RECORDED INFORMATION: Begin

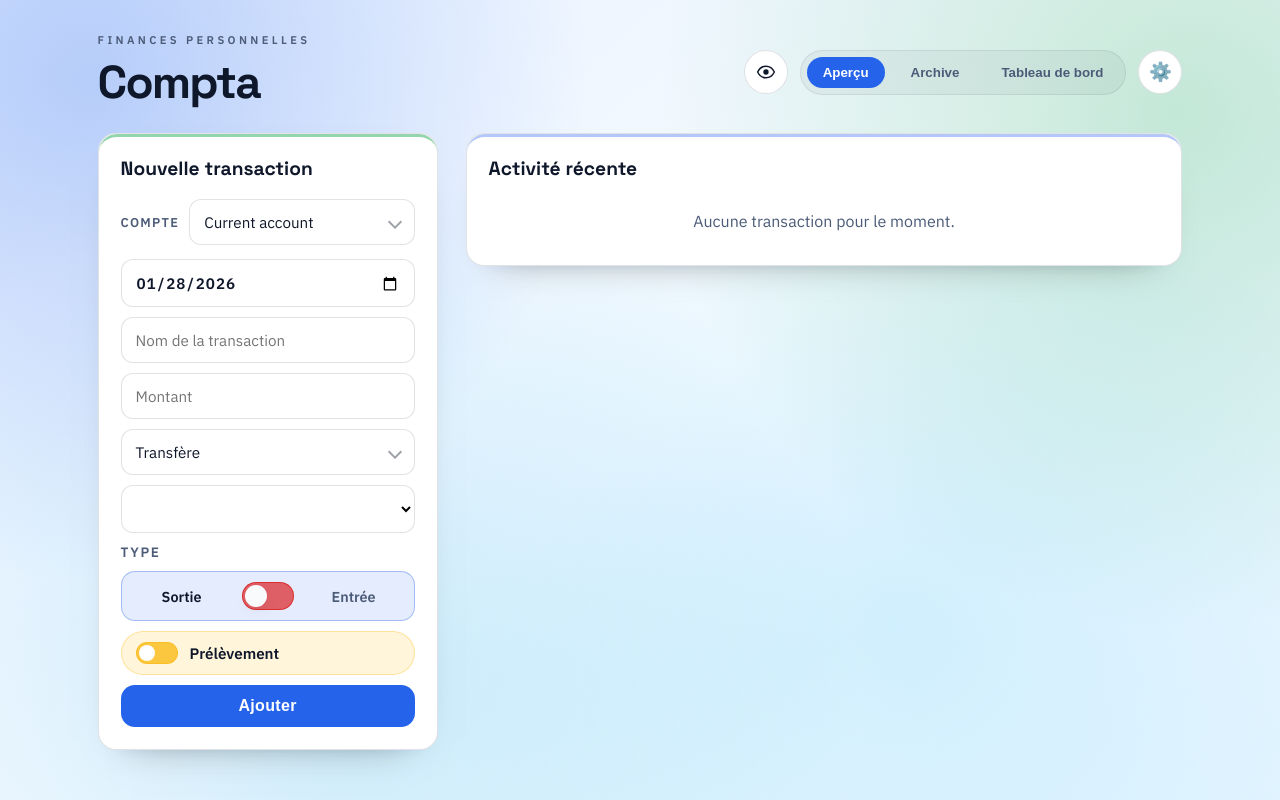
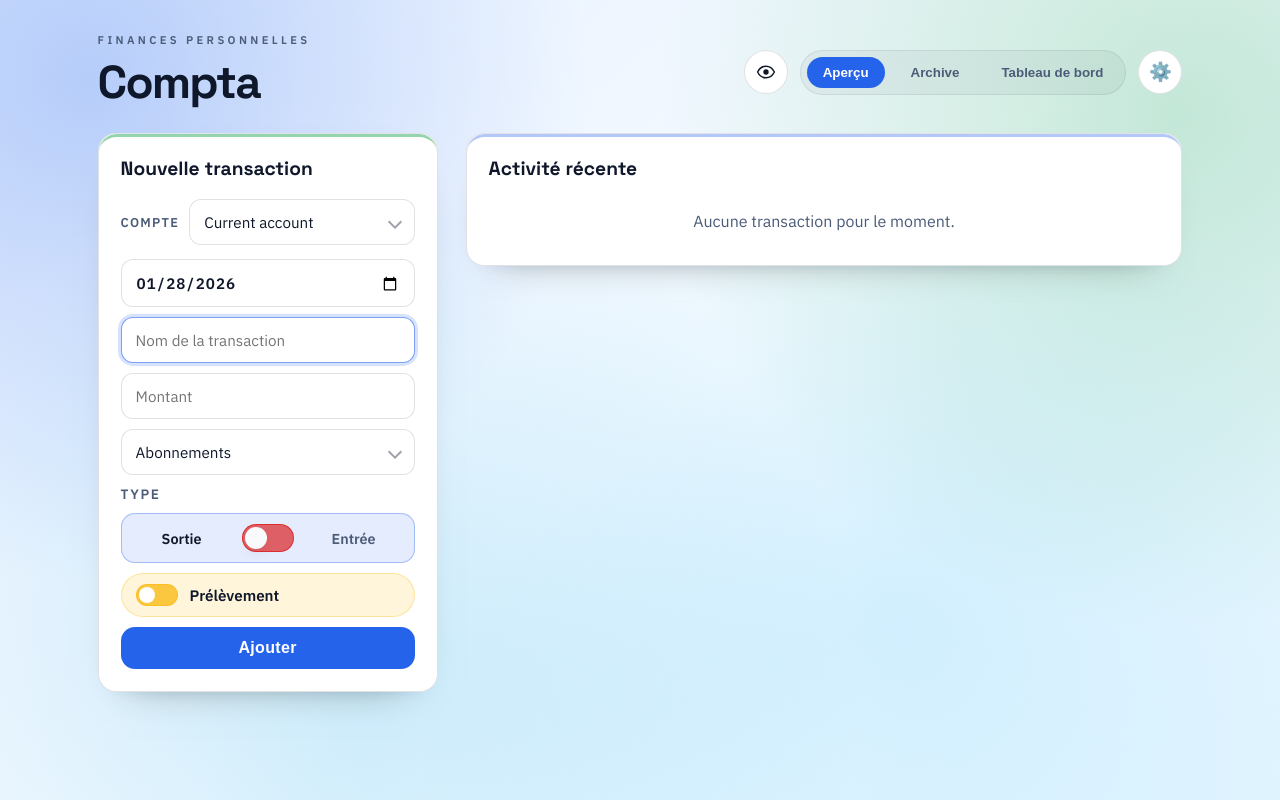
Before and after one commit to ThibaultNGUYEN26/compta_app, a React (Vite) app: page / in a window 1280 px wide. Built offline with nearby package versions, Linux system fonts and the light colour scheme.

Commit message:
feat(categories): enhance category sorting and add Shopping

```diff
--- a/App.jsx
+++ b/App.jsx
@@ -513,18 +513,25 @@ export default function App() {
 
   const sortCategories = React.useCallback((list) => {
     const items = Array.isArray(list) ? [...list] : [];
-    const otherIndex = items.findIndex(
-      (name) => String(name).toLowerCase() === "other"
-    );
-    let other = null;
-    if (otherIndex !== -1) {
-      other = items.splice(otherIndex, 1)[0];
-    }
-    items.sort((a, b) =>
+    const tailOrder = ["Salary", "Saving", "Account Transfer", "Other"];
+    const tailSet = new Set(tailOrder.map((name) => name.toLowerCase()));
+    const tailItems = [];
+    const mainItems = [];
+    items.forEach((item) => {
+      const key = String(item).toLowerCase();
+      if (tailSet.has(key)) {
+        tailItems.push(item);
+      } else {
+        mainItems.push(item);
+      }
+    });
+    mainItems.sort((a, b) =>
       String(a).localeCompare(String(b), undefined, { sensitivity: "base" })
     );
-    if (other !== null) items.push(other);
-    return items;
+    const orderedTail = tailOrder
+      .map((name) => tailItems.find((item) => String(item).toLowerCase() === name.toLowerCase()))
+      .filter(Boolean);
+    return [...mainItems, ...orderedTail];
   }, []);
 
   const sortedCategories = React.useMemo(() => {
--- a/components/AccountManager.jsx
+++ b/components/AccountManager.jsx
@@ -67,7 +67,7 @@ export default function AccountManager({
         Shopping: "Shopping",
         Other: "Autre",
         Transfer: "Virement",
-        "Account Transfer": "Transfere",
+        "Account Transfer": "Transfère",
         Saving: "Epargne",
       },
     },
@@ -132,6 +132,34 @@ export default function AccountManager({
 
   const currentDataPath = dataPathInfo?.currentPath || "";
   const isCustomPath = Boolean(dataPathInfo?.isCustom);
+  const sortedCategories = React.useMemo(() => {
+    const list = Array.isArray(categories) ? [...categories] : [];
+    const tailOrder = ["Salary", "Saving", "Account Transfer", "Other"];
+    const tailSet = new Set(tailOrder.map((name) => name.toLowerCase()));
+    const tailItems = [];
+    const mainItems = [];
+    list.forEach((item) => {
+      const key = String(item).toLowerCase();
+      if (tailSet.has(key)) {
+        tailItems.push(item);
+      } else {
+        mainItems.push(item);
+      }
+    });
+    mainItems.sort((a, b) => {
+      const labelA = t.categories?.[a] || String(a);
+      const labelB = t.categories?.[b] || String(b);
+      return labelA.localeCompare(labelB, undefined, { sensitivity: "base" });
+    });
+    const orderedTail = tailOrder
+      .map((name) =>
+        tailItems.find(
+          (item) => String(item).toLowerCase() === name.toLowerCase()
+        )
+      )
+      .filter(Boolean);
+    return [...mainItems, ...orderedTail];
+  }, [categories, t.categories]);
 
   const submitCurrent = (e) => {
     e.preventDefault();
@@ -229,6 +257,15 @@ export default function AccountManager({
                       type="text"
                       value={editingCurrentValue}
                       onChange={(e) => setEditingCurrentValue(e.target.value)}
+                      onKeyDown={(e) => {
+                        if (e.key !== "Enter") return;
+                        e.preventDefault();
+                        const trimmed = editingCurrentValue.trim();
+                        if (!trimmed) return;
+                        onRenameCurrent?.(index, trimmed);
+                        setEditingCurrentIndex(null);
+                        setEditingCurrentValue("");
+                      }}
                     />
                     <div className="account-actions">
                       <button
@@ -314,6 +351,15 @@ export default function AccountManager({
                       type="text"
                       value={editingSavingValue}
                       onChange={(e) => setEditingSavingValue(e.target.value)}
+                      onKeyDown={(e) => {
+                        if (e.key !== "Enter") return;
+                        e.preventDefault();
+                        const trimmed = editingSavingValue.trim();
+                        if (!trimmed) return;
+                        onRenameSaving?.(index, trimmed);
+                        setEditingSavingIndex(null);
+                        setEditingSavingValue("");
+                      }}
                     />
                     <div className="account-actions">
                       <button
@@ -405,7 +451,7 @@ export default function AccountManager({
           <h3>{t.categoryTitle}</h3>
           <p className="account-subtitle">{t.categoriesSubtitle}</p>
           <ul>
-            {categories.map((name, index) => {
+            {sortedCategories.map((name, index) => {
               const displayName = t.categories?.[name] || name;
               return (
               <li
@@ -419,6 +465,15 @@ export default function AccountManager({
                       type="text"
                       value={editingCategoryValue}
                       onChange={(e) => setEditingCategoryValue(e.target.value)}
+                      onKeyDown={(e) => {
+                        if (e.key !== "Enter") return;
+                        e.preventDefault();
+                        const trimmed = editingCategoryValue.trim();
+                        if (!trimmed) return;
+                        onRenameCategory?.(index, trimmed);
+                        setEditingCategoryIndex(null);
+                        setEditingCategoryValue("");
+                      }}
                     />
                     <div className="account-actions">
                       <button
--- a/components/ArchivePage.jsx
+++ b/components/ArchivePage.jsx
@@ -95,10 +95,12 @@ export default function ArchivePage({
   }, [archiveData, selectedYear, selectedMonth]);
 
   const scopeOptions = useMemo(() => {
-    return (currentAccounts || []).map((name) => ({
-      value: `current::${name}`,
-      label: name,
-    }));
+    return (currentAccounts || [])
+      .filter((name) => name !== "Current account")
+      .map((name) => ({
+        value: `current::${name}`,
+        label: name,
+      }));
   }, [currentAccounts]);
 
   useEffect(() => {
--- a/components/StatsPage.jsx
+++ b/components/StatsPage.jsx
@@ -60,7 +60,8 @@ export default function StatsPage({
       }
     }
 
-    const current = Array.from(currentSet).filter(Boolean);
+    const current = Array.from(currentSet)
+      .filter((name) => Boolean(name) && name !== "Current account");
     const saving = Array.from(savingSet).filter(Boolean);
     if (!current.length) current.push("Current account");
     return { current, saving };
--- a/components/TransactionForm.jsx
+++ b/components/TransactionForm.jsx
@@ -1,4 +1,4 @@
-import React, { useEffect, useRef, useState } from "react";
+import React, { useEffect, useRef, useState, useMemo } from "react";
 import "./TransactionForm.css";
 
 const DEFAULT_CATEGORIES = [
@@ -31,6 +31,7 @@ export default function TransactionForm({
   categories = DEFAULT_CATEGORIES,
   language = "fr",
 }) {
+  const nameInputRef = useRef(null);
   const labels = {
     fr: {
       dateLabel: "Date",
@@ -101,7 +102,34 @@ export default function TransactionForm({
   const safeInitial = initialValues || {};
   const [name, setName] = useState("");
   const [amount, setAmount] = useState("");
-  const categoryOptions = categories.length ? categories : DEFAULT_CATEGORIES;
+  const categoryOptions = useMemo(() => {
+    const list = (categories.length ? categories : DEFAULT_CATEGORIES).slice();
+    const tailOrder = ["Salary", "Saving", "Account Transfer", "Other"];
+    const tailSet = new Set(tailOrder.map((name) => name.toLowerCase()));
+    const tailItems = [];
+    const mainItems = [];
+    list.forEach((item) => {
+      const key = String(item).toLowerCase();
+      if (tailSet.has(key)) {
+        tailItems.push(item);
+      } else {
+        mainItems.push(item);
+      }
+    });
+    mainItems.sort((a, b) => {
+      const labelA = t.categories?.[a] || String(a);
+      const labelB = t.categories?.[b] || String(b);
+      return labelA.localeCompare(labelB, undefined, { sensitivity: "base" });
+    });
+    const orderedTail = tailOrder
+      .map((name) =>
+        tailItems.find(
+          (item) => String(item).toLowerCase() === name.toLowerCase()
+        )
+      )
+      .filter(Boolean);
+    return [...mainItems, ...orderedTail];
+  }, [categories, t.categories]);
   const [category, setCategory] = useState(categoryOptions[0] || "Other");
   const [type, setType] = useState("expense");
   const [isPrelevement, setIsPrelevement] = useState(false);
@@ -141,6 +169,9 @@ export default function TransactionForm({
       setCurrentAccount(
         selectedCurrentAccount || currentAccounts[0] || "Current account"
       );
+      requestAnimationFrame(() => {
+        nameInputRef.current?.focus();
+      });
       return;
     }
     setName(safeInitial.name || "");
@@ -258,6 +289,7 @@ export default function TransactionForm({
       />
       <input
         type="text"
+        ref={nameInputRef}
         placeholder={t.namePlaceholder}
         value={name}
         onChange={(e) => setName(e.target.value)}
--- a/components/TransactionList.jsx
+++ b/components/TransactionList.jsx
@@ -17,6 +17,7 @@ const DEFAULT_CATEGORIES = [
   "Transfer",
   "Account Transfer",
   "Saving",
+  "Shopping",
   "Other",
 ];
 
@@ -59,6 +60,7 @@ export default function TransactionList({
         "Education/Work": "Éducation/Travail",
         "Gifts/Donations": "Cadeaux/Donations",
         Salary: "Salaire",
+        Shopping: "Shopping",
         Other: "Autre",
         Transfer: "Virement",
         "Account Transfer": "Transfère",
@@ -91,6 +93,7 @@ export default function TransactionList({
         "Education/Work": "Education/Work",
         "Gifts/Donations": "Gifts/Donations",
         Salary: "Salary",
+        Shopping: "Shopping",
         Other: "Other",
         Transfer: "Transfer",
         "Account Transfer": "Account Transfer",
@@ -100,7 +103,34 @@ export default function TransactionList({
   };
   const i18n = labels[language] || labels.fr;
 
-  const categoryOptions = categories.length ? categories : DEFAULT_CATEGORIES;
+  const categoryOptions = useMemo(() => {
+    const list = (categories.length ? categories : DEFAULT_CATEGORIES).slice();
+    const tailOrder = ["Salary", "Saving", "Account Transfer", "Other"];
+    const tailSet = new Set(tailOrder.map((name) => name.toLowerCase()));
+    const tailItems = [];
+    const mainItems = [];
+    list.forEach((item) => {
+      const key = String(item).toLowerCase();
+      if (tailSet.has(key)) {
+        tailItems.push(item);
+      } else {
+        mainItems.push(item);
+      }
+    });
+    mainItems.sort((a, b) => {
+      const labelA = i18n.categories?.[a] || String(a);
+      const labelB = i18n.categories?.[b] || String(b);
+      return labelA.localeCompare(labelB, undefined, { sensitivity: "base" });
+    });
+    const orderedTail = tailOrder
+      .map((name) =>
+        tailItems.find(
+          (item) => String(item).toLowerCase() === name.toLowerCase()
+        )
+      )
+      .filter(Boolean);
+    return [...mainItems, ...orderedTail];
+  }, [categories, i18n.categories]);
   const [editingId, setEditingId] = useState(null);
   const [selectedId, setSelectedId] = useState(null);
   const [formState, setFormState] = useState({
--- a/data/settings.json
+++ b/data/settings.json
@@ -1,9 +1,9 @@
 {
-  "language": "fr",
+  "language": "en",
   "theme": "light",
   "accounts": {
     "current": [
-      "Truc"
+      "Current account"
     ],
     "saving": [],
     "savingLinks": {}
```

RECORDED INFORMATION: End

State the number of lines in the records above that contain the string "safeInitial", and give nothing else.

2